  3. In the bowl, combine the ingredients for the crisp and mix very well, until all incorporated. Spread the crisp over the pears, evenly.
  4. Bake for 40-45 minutes.

    Bibliography:

  • ¹Ad/Health Claim source: http://www.foodchannel.com/articles/article/the-benefits-of-pears/#ixzz3GPPooGH2
  • Photo 1: http://layoga.com/wp-content/uploads/2013/05/pears.jpg
  • Cinnamic acid photo:  http://upload.wikimedia.org/wikipedia/commons/thumb/9/9e/Zimts%C3%A4ure_-_Cinnamic_acid.svg/270px-Zimts%C3%A4ure_-_Cinnamic_acid.svg.png
  • Macronutrients/Micronutrients: http://nutritiondata.self.com/facts/fruits-and-fruit-juices/2074/2#
  • What to look for : http://www.cooksinfo.com/asian-pears, http://www.hartmannursery.com/AsianPr.htm
  • Growing pears photo: http://www.2020site.org/trees/img/SlideshowAsianPear.jpg
  • Preparation:http://www.willcookforsmiles.com/2013/09/asian-pear-maple-crisp.html

Rutabaga: Your New Favorite Turnip

Call me swede-ie!


Health Benefits:

  • Extremely high in antioxidants and phytonutrients that help fight against cancer
  • Contains over 50% of your daily recommended vitamin C
  • Rich in potassium and manganese, which provides energy
  • Good source of zinc, a mineral that aids in the function of many enzymes

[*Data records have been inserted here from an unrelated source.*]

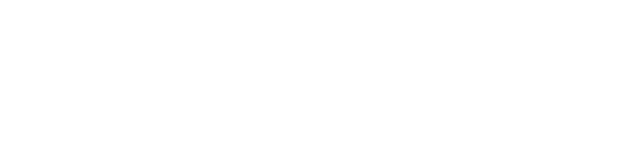
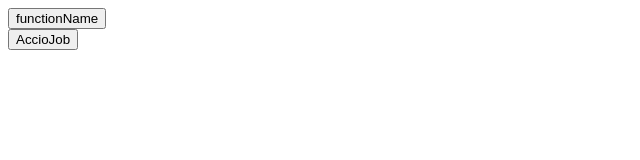
Before and after one commit to acciojob/print-function-name-PRIYA9065, a website: page main.html in a window 1280 px wide. Shown: the whole page, without its empty margins (0-640 px from the left). Drawn offline with Linux system fonts and the light colour scheme.

Commit message:
created a submission

```diff
--- a/main.html
+++ b/main.html
@@ -8,6 +8,8 @@
 
 <body>
 	<!-- the entire body must be written by student -->
+	<button onclick="functionName()">functionName</button><br>
+	<button onclick="AccioJob()">AccioJob</button>
     <script type="text/javascript" src="./script.js">
 </script>
 
--- a/script.js
+++ b/script.js
@@ -1 +1,8 @@
 //your JS code here. If required.
+function functionName(){
+	return alert(arguments.callee.name);
+}
+
+function AccioJob(){
+	return alert(arguments.callee.name);
+}
```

http://healthyeating.sfgate.com/DM-Resize/photos.demandstudios.com/7/25/fotolia_9245752_XS.jpg?w=360&h=360&keep_ratio=1

 


Macronutrients:

http://quitehealthy.com/nutrition-facts/food-labels/label114351.gif


Micronutrients:

  • Calcium: 66 mg
  • Iron: 0.73 mg
  • Magnesium: 32 mg
  • Phosphorus: 81 mg
  • Potassium: 472 mg
  • Sodium: 28 mg
  • Zinc: 0.48 mg
  • Vitamin C: 35.0 mg
  • Thiamine: 0.126 mg
  • Riboflavin: 0.056 mg
  • Niacin: 0.980 mg
  • Pantothenic Acid: 0.224 mg
  • Vitamin B6: 0.140 mg
  • Vitamin B12: 0 mcg
  • Folate: 29 mcg
  • Vitamin A: 3 IU
  • Vitamin E: 0.42 mg
  • Vitamin K: 0.4 mcg

Phytonutrients:

  • beta Carotene: 1 mcg
  • beta Cryptoxanthin: 0 mcg
  • Lycopene: 0 mcg
  • Lutein and Zeaxanthin: 0 mcg

In the Garden:

Ideally, rutabagas should should be harvested in Autumn when they are poking out of the ground, as seen above. They should be 3-5 inches wide, or approximately the size of a grapefruit.

If not ready for harvest, they can be left in the ground. Cover them with mulch so they do not freeze and harvest them in the spring.


Pepare and Enjoy:

Begin by cutting the rutabaga in half, then slicing those halves into half inch slabs. Peel the outer skin off of the sections with a knife and discard the skin and tops and bottom of the root.

Many people enjoy Mashed Rutabaga

  • Dice the sliced and peeled rutabaga into cubes
  • Add these cubes to a pot, adding water so that the cubes are completely covered.
  • Let the water boil, then lower to a simmer for 40-50 minutes or until tender.
  • Drain the water, then mash the vegetable with a potato masher. Add 2-3 tbsp butter and season with salt and pepper.
  • Serve hot as a side

Sources:

  • Health Benefits: http://foodfacts.mercola.com/rutabaga.html
  • Health Benefits and Photo:  http://healthyeating.sfgate.com/benefits-rutabagas-4398.html
  • Macronutrients: http://quitehealthy.com/nutrition-facts/food-labels/label114351.gif
  • Micronutrients: http://nutrition.about.com/od/fruitsandvegetables/p/Rutabagas.htm
  • Growing and photo: http://bonnieplants.com/growing/growing-rutabagas/
  • Cooking and photos: http://www.irishamericanmom.com/wp-content/uploads/2012/11/IMG_0340.jpg